Problem to work on -> When a line of the listing below has the string "style" in it, copy that line.
═══ Task inputs
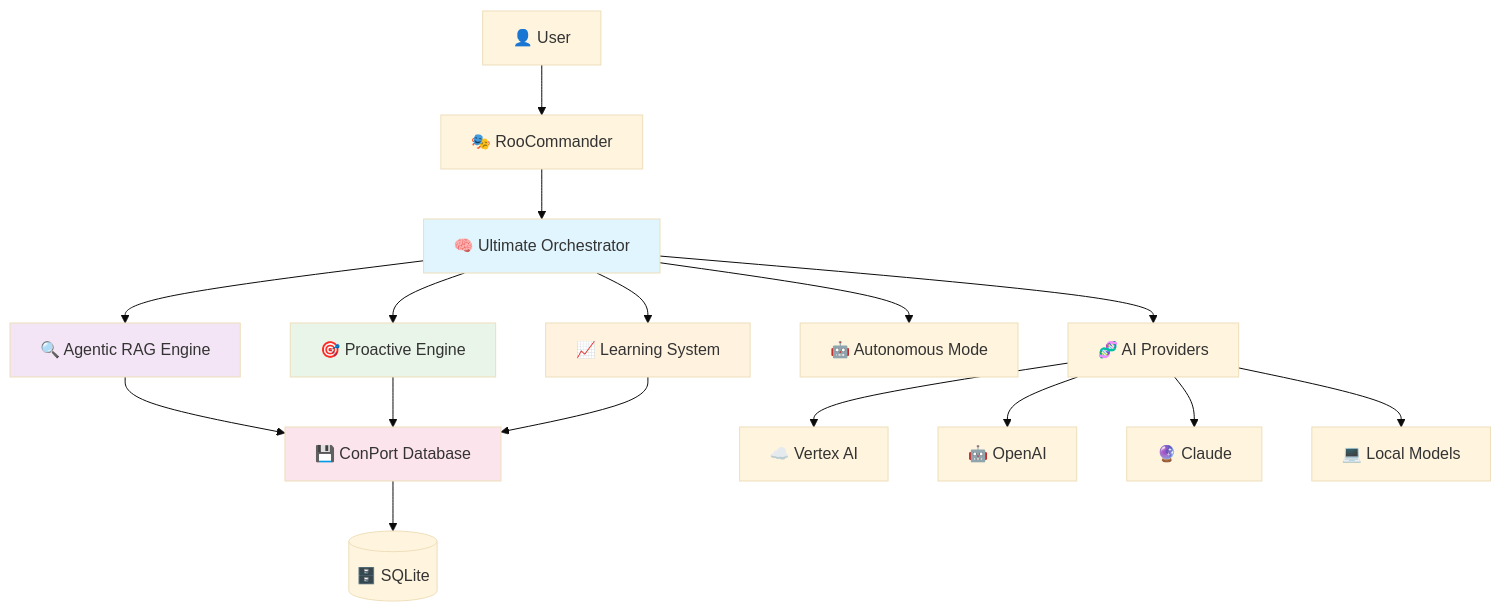
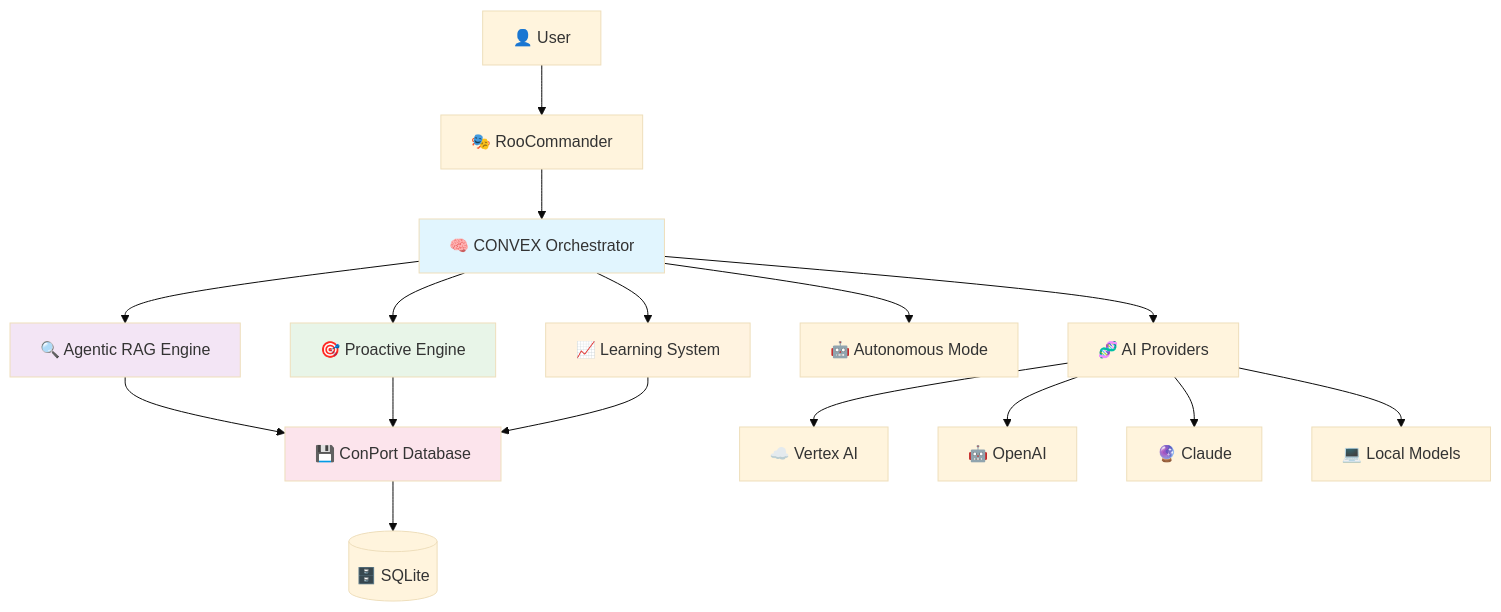
Before and after one commit to tgf-between-your-legs/rooport: the diagram in README.md, drawn with Mermaid (base theme). The commit also changed other lines of this file and 3 other files, not shown here.

````diff
--- a/README.md
+++ b/README.md
@@ -83,28 +92,28 @@
 ```mermaid
 graph TB
     User[👤 User] --> RC[🎭 RooCommander]
-    RC --> UO[🧠 Ultimate Orchestrator]
+    RC --> UO[🧠 CONVEX Orchestrator]
     
     UO --> RAG[🔍 Agentic RAG Engine]
     UO --> POE[🎯 Proactive Engine]
     UO --> CLS[📈 Learning System]
     UO --> AM[🤖 Autonomous Mode]
     
     RAG --> CP[💾 ConPort Database]
     POE --> CP
     CLS --> CP
     
     CP --> SQLite[(🗄️ SQLite)]
     
     UO --> AI[🧬 AI Providers]
     AI --> Vertex[☁️ Vertex AI]
     AI --> OpenAI[🤖 OpenAI]
     AI --> Claude[🔮 Claude]
     AI --> Local[💻 Local Models]
     
     style UO fill:#e1f5fe
     style RAG fill:#f3e5f5
     style POE fill:#e8f5e8
     style CLS fill:#fff3e0
     style CP fill:#fce4ec
 ```
````
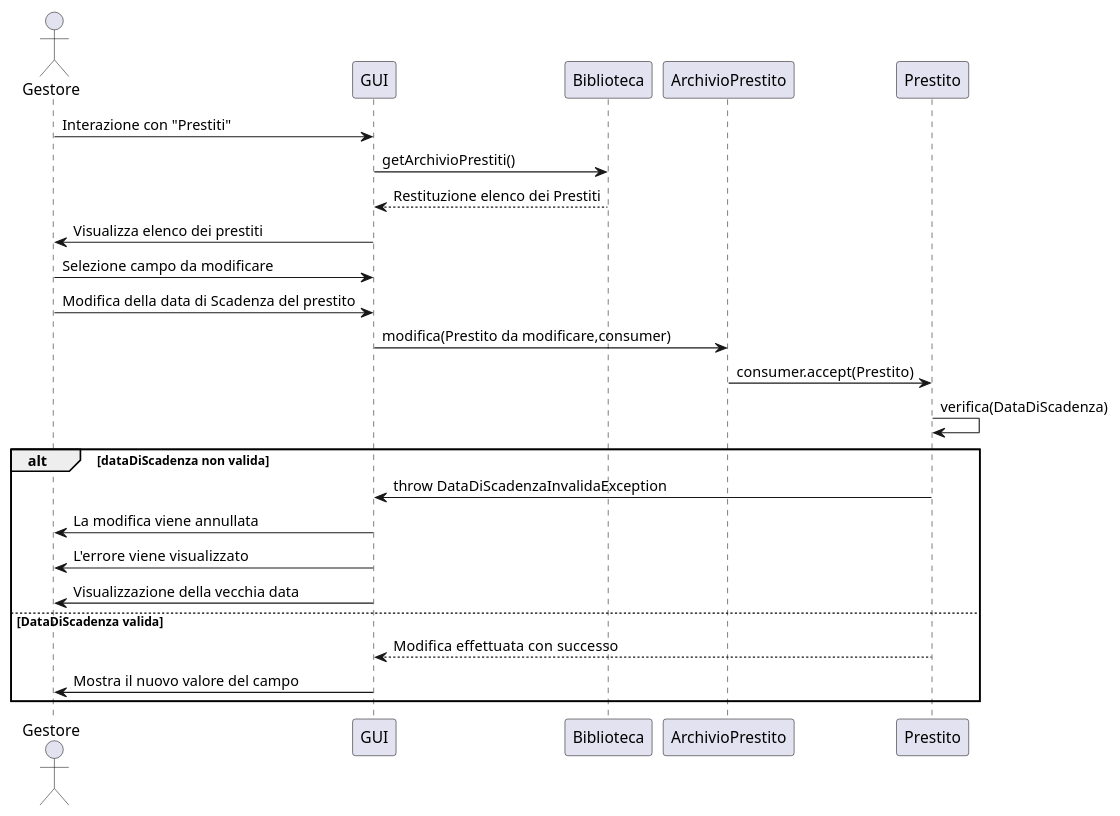
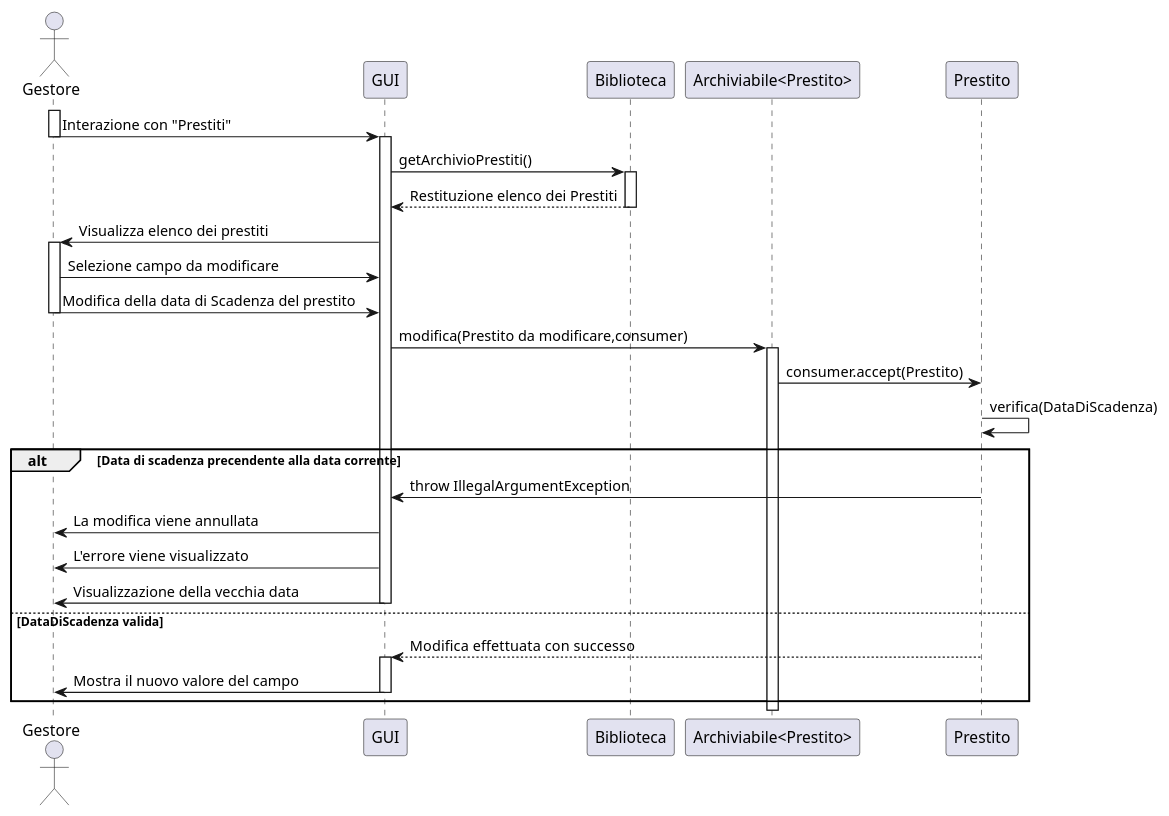
Before and after one commit to Meziu/easylibrary: the diagram in docs/uml/DiagrammiSequenza/UMLModificaPrestito.puml, drawn with PlantUML. The commit also changed 3 other files, not shown here.

Commit message:
Autosort dopo modifica prestito

```diff
--- a/docs/uml/DiagrammiSequenza/UMLModificaPrestito.puml
+++ b/docs/uml/DiagrammiSequenza/UMLModificaPrestito.puml
@@ -1,35 +1,47 @@
 @startuml
 actor Gestore as G
 participant "GUI" as UI
 participant "Biblioteca" as B
-participant "ArchivioPrestito" as AP
+participant "Archiviabile<Prestito>" as A
 participant "Prestito" as P
 
+activate G
 '---Modifica prestiti---
 G -> UI : Interazione con "Prestiti"
+deactivate G
+
+activate UI
 UI -> B : getArchivioPrestiti()
+activate B
 B --> UI : Restituzione elenco dei Prestiti
+deactivate B
 UI -> G : Visualizza elenco dei prestiti
+activate G
 
 G -> UI : Selezione campo da modificare
 G -> UI : Modifica della data di Scadenza del prestito
+deactivate G
 
 '--- Invio all'archivio
-UI -> AP : modifica(Prestito da modificare,consumer)
-AP -> P : consumer.accept(Prestito)
+UI -> A : modifica(Prestito da modificare,consumer)
+activate A
+A -> P : consumer.accept(Prestito)
 P -> P : verifica(DataDiScadenza)
 
 '--- Data di scadenza valida---
-alt dataDiScadenza non valida
-P -> UI : throw DataDiScadenzaInvalidaException
+alt Data di scadenza precendente alla data corrente
+P -> UI : throw IllegalArgumentException
 UI -> G : La modifica viene annullata
 UI -> G : L'errore viene visualizzato
 UI -> G : Visualizzazione della vecchia data
+deactivate UI
 
 
 else DataDiScadenza valida
 P --> UI : Modifica  effettuata con successo
+activate UI
 UI -> G : Mostra il nuovo valore del campo
+deactivate UI
 
 end
 @enduml
```
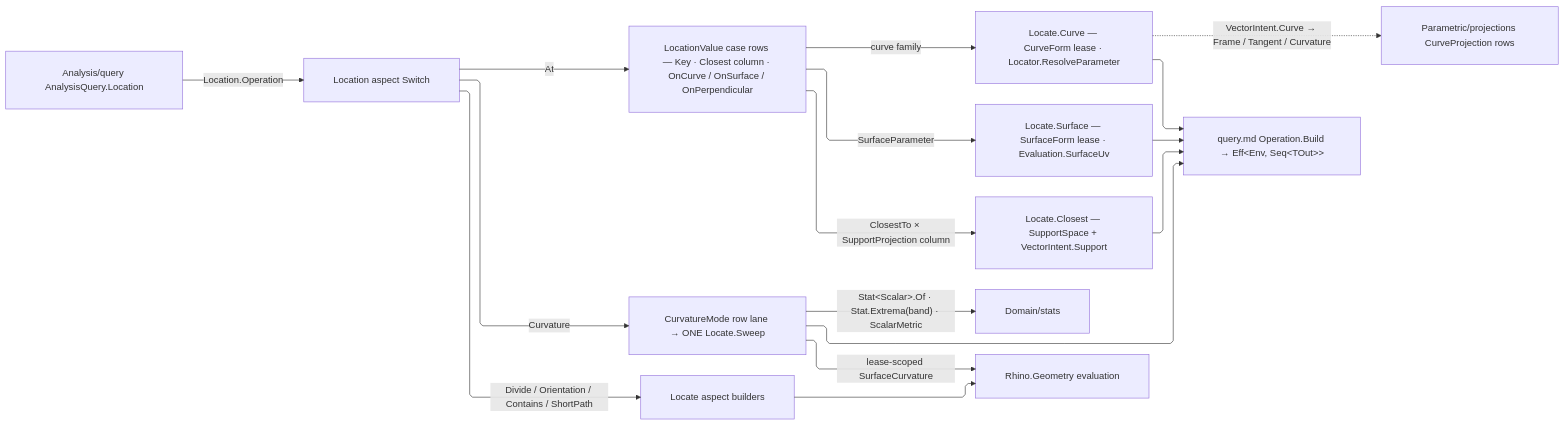
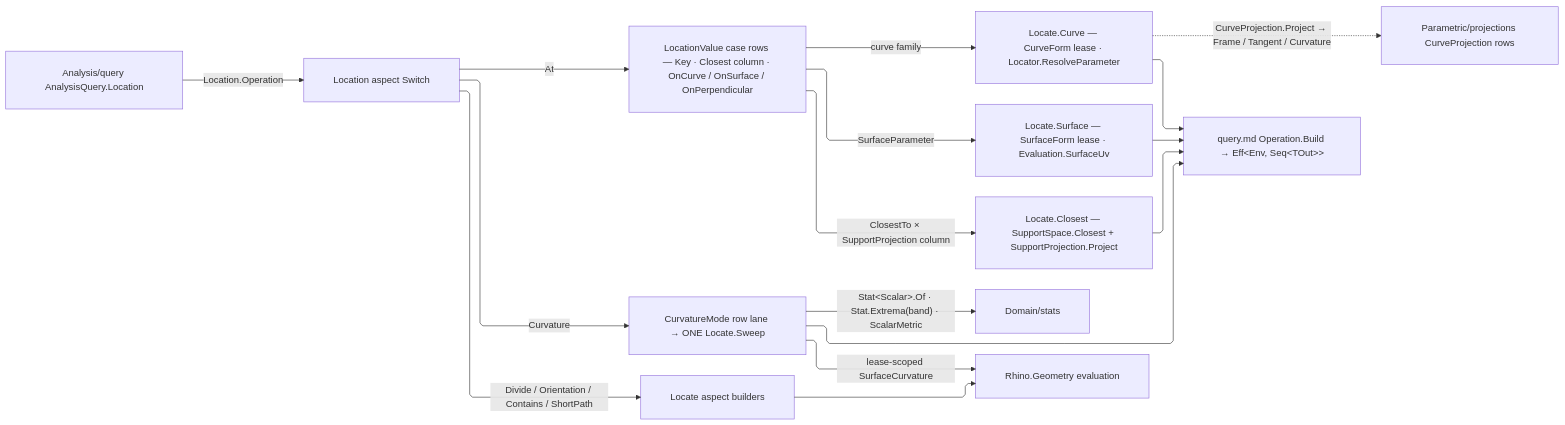
The diagram in libs/dotnet/Rasm/.planning/Parametric/locate.md (bsamiee/Rasm), drawn with Mermaid before and after one commit. The commit also changed other lines of this file and 68 other files, not shown here.

````diff
--- a/libs/dotnet/Rasm/.planning/Parametric/locate.md
+++ b/libs/dotnet/Rasm/.planning/Parametric/locate.md
@@ -541,24 +537,24 @@
 ```mermaid
 ---
 config:
   layout: elk
   flowchart:
     curve: linear
     padding: 25
 ---
 flowchart LR
     accTitle: Location operation flow
     accDescr: AnalysisQuery.Location routes aspects through the Locate spine — value rows resolve locator arms, divisions lower to host members, and the curvature sweep folds stations to stats.
     Query["Analysis/query AnalysisQuery.Location"] -->|Location.Operation| Location["Location aspect Switch"]
     Location -->|At| Rows["LocationValue case rows — Key · Closest column · OnCurve / OnSurface / OnPerpendicular"]
     Location -->|Curvature| Sweep["CurvatureMode row lane → ONE Locate.Sweep"]
     Location -->|Divide / Orientation / Contains / ShortPath| Spine["Locate aspect builders"]
     Rows -->|curve family| CurveArm["Locate.Curve — CurveForm lease · Locator.ResolveParameter"]
     Rows -->|SurfaceParameter| SurfaceArm["Locate.Surface — SurfaceForm lease · Evaluation.SurfaceUv"]
-    Rows -->|ClosestTo × SupportProjection column| ClosestArm["Locate.Closest — SupportSpace + VectorIntent.Support"]
-    CurveArm -.->|VectorIntent.Curve → Frame / Tangent / Curvature| Projections["Parametric/projections CurveProjection rows"]
+    Rows -->|ClosestTo × SupportProjection column| ClosestArm["Locate.Closest — SupportSpace.Closest + SupportProjection.Project"]
+    CurveArm -.->|CurveProjection.Project → Frame / Tangent / Curvature| Projections["Parametric/projections CurveProjection rows"]
     Sweep -->|"Stat&lt;Scalar&gt;.Of · Stat.Extrema(band) · ScalarMetric"| Stats["Domain/stats"]
     Sweep -->|lease-scoped SurfaceCurvature| Rhino["Rhino.Geometry evaluation"]
     Spine --> Rhino
     CurveArm & SurfaceArm & ClosestArm & Sweep --> Runtime["query.md Operation.Build → Eff&lt;Env, Seq&lt;TOut&gt;&gt;"]
 ```
````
══════
Answer ->
     style UO fill:#e1f5fe
     style RAG fill:#f3e5f5
     style POE fill:#e8f5e8
     style CLS fill:#fff3e0
     style CP fill:#fce4ec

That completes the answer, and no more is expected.